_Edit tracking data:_
============

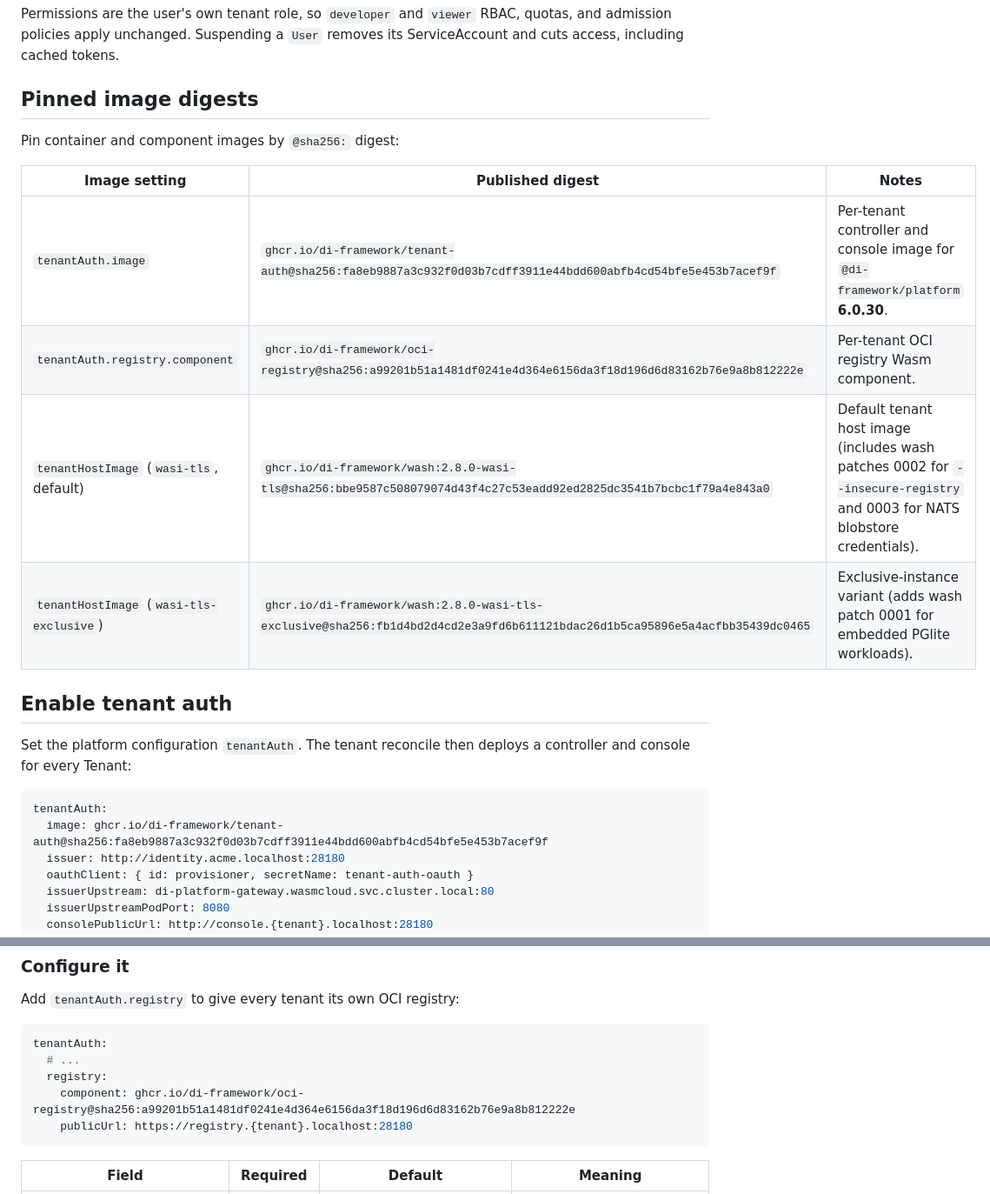
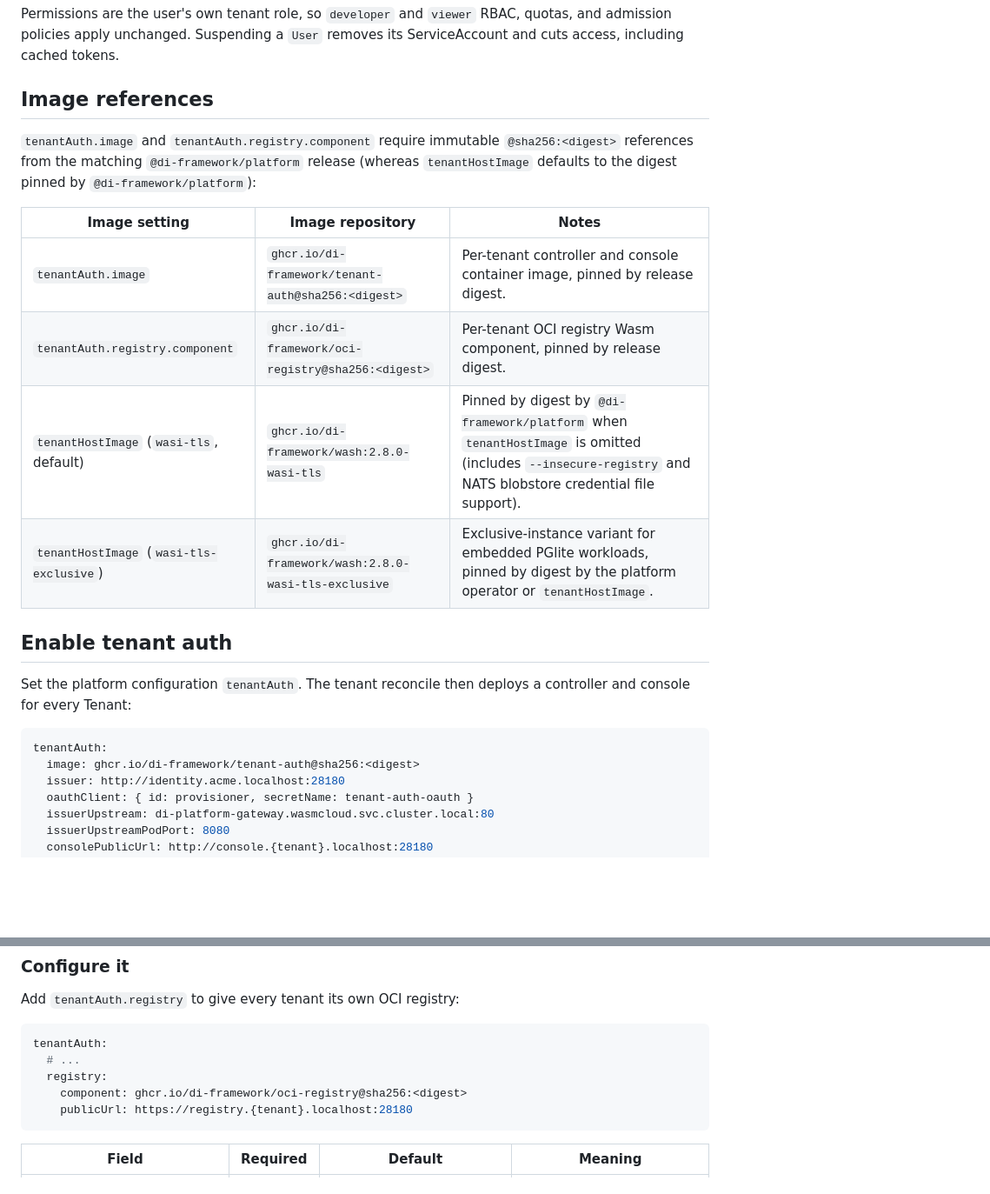
Before and after one commit to di-framework/docs, a Markdown page: Writerside/topics/tenant-auth.md, 2 parts joined by grey strips. Shown at 87% size. GitHub-like rendering; blank space fills up the shorter version.

Commit message:
docs(tenant-auth): use @sha256:<digest> placeholders instead of hardcoded hashes

````diff
--- a/Writerside/topics/tenant-auth.md
+++ b/Writerside/topics/tenant-auth.md
@@ -25,16 +25,18 @@ Permissions are the user's own tenant role, so `developer` and `viewer` RBAC, qu
 admission policies apply unchanged. Suspending a `User` removes its ServiceAccount and cuts access,
 including cached tokens.
 
-## Pinned image digests
+## Image references
 
-Pin container and component images by `@sha256:` digest:
+`tenantAuth.image` and `tenantAuth.registry.component` require immutable `@sha256:<digest>`
+references from the matching `@di-framework/platform` release (whereas `tenantHostImage` defaults to
+the digest pinned by `@di-framework/platform`):
 
-| Image setting | Published digest | Notes |
+| Image setting | Image repository | Notes |
 | --- | --- | --- |
-| `tenantAuth.image` | `ghcr.io/di-framework/tenant-auth@sha256:fa8eb9887a3c932f0d03b7cdff3911e44bdd600abfb4cd54bfe5e453b7acef9f` | Per-tenant controller and console image for `@di-framework/platform` **6.0.30**. |
-| `tenantAuth.registry.component` | `ghcr.io/di-framework/oci-registry@sha256:a99201b51a1481df0241e4d364e6156da3f18d196d6d83162b76e9a8b812222e` | Per-tenant OCI registry Wasm component. |
-| `tenantHostImage` (`wasi-tls`, default) | `ghcr.io/di-framework/wash:2.8.0-wasi-tls@sha256:bbe9587c508079074d43f4c27c53eadd92ed2825dc3541b7bcbc1f79a4e843a0` | Default tenant host image (includes wash patches 0002 for `--insecure-registry` and 0003 for NATS blobstore credentials). |
-| `tenantHostImage` (`wasi-tls-exclusive`) | `ghcr.io/di-framework/wash:2.8.0-wasi-tls-exclusive@sha256:fb1d4bd2d4cd2e3a9fd6b611121bdac26d1b5ca95896e5a4acfbb35439dc0465` | Exclusive-instance variant (adds wash patch 0001 for embedded PGlite workloads). |
+| `tenantAuth.image` | `ghcr.io/di-framework/tenant-auth@sha256:<digest>` | Per-tenant controller and console container image, pinned by release digest. |
+| `tenantAuth.registry.component` | `ghcr.io/di-framework/oci-registry@sha256:<digest>` | Per-tenant OCI registry Wasm component, pinned by release digest. |
+| `tenantHostImage` (`wasi-tls`, default) | `ghcr.io/di-framework/wash:2.8.0-wasi-tls` | Pinned by digest by `@di-framework/platform` when `tenantHostImage` is omitted (includes `--insecure-registry` and NATS blobstore credential file support). |
+| `tenantHostImage` (`wasi-tls-exclusive`) | `ghcr.io/di-framework/wash:2.8.0-wasi-tls-exclusive` | Exclusive-instance variant for embedded PGlite workloads, pinned by digest by the platform operator or `tenantHostImage`. |
 
 ## Enable tenant auth
 
@@ -43,7 +45,7 @@ and console for every Tenant:
 
 ```yaml
 tenantAuth:
-  image: ghcr.io/di-framework/tenant-auth@sha256:fa8eb9887a3c932f0d03b7cdff3911e44bdd600abfb4cd54bfe5e453b7acef9f
+  image: ghcr.io/di-framework/tenant-auth@sha256:<digest>
   issuer: http://identity.acme.localhost:28180
   oauthClient: { id: provisioner, secretName: tenant-auth-oauth }
   issuerUpstream: di-platform-gateway.wasmcloud.svc.cluster.local:80
@@ -407,7 +409,7 @@ Add `tenantAuth.registry` to give every tenant its own OCI registry:
 tenantAuth:
   # ...
   registry:
-    component: ghcr.io/di-framework/oci-registry@sha256:a99201b51a1481df0241e4d364e6156da3f18d196d6d83162b76e9a8b812222e
+    component: ghcr.io/di-framework/oci-registry@sha256:<digest>
     publicUrl: https://registry.{tenant}.localhost:28180
 ```
 
````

============

_ASSIGNED TASK:_ Out of the records above, pick each line that contains the string "release".

_WRITTEN SOLUTION:_
+references from the matching `@di-framework/platform` release (whereas `tenantHostImage` defaults to
+| `tenantAuth.image` | `ghcr.io/di-framework/tenant-auth@sha256:<digest>` | Per-tenant controller and console container image, pinned by release digest. |
+| `tenantAuth.registry.component` | `ghcr.io/di-framework/oci-registry@sha256:<digest>` | Per-tenant OCI registry Wasm component, pinned by release digest. |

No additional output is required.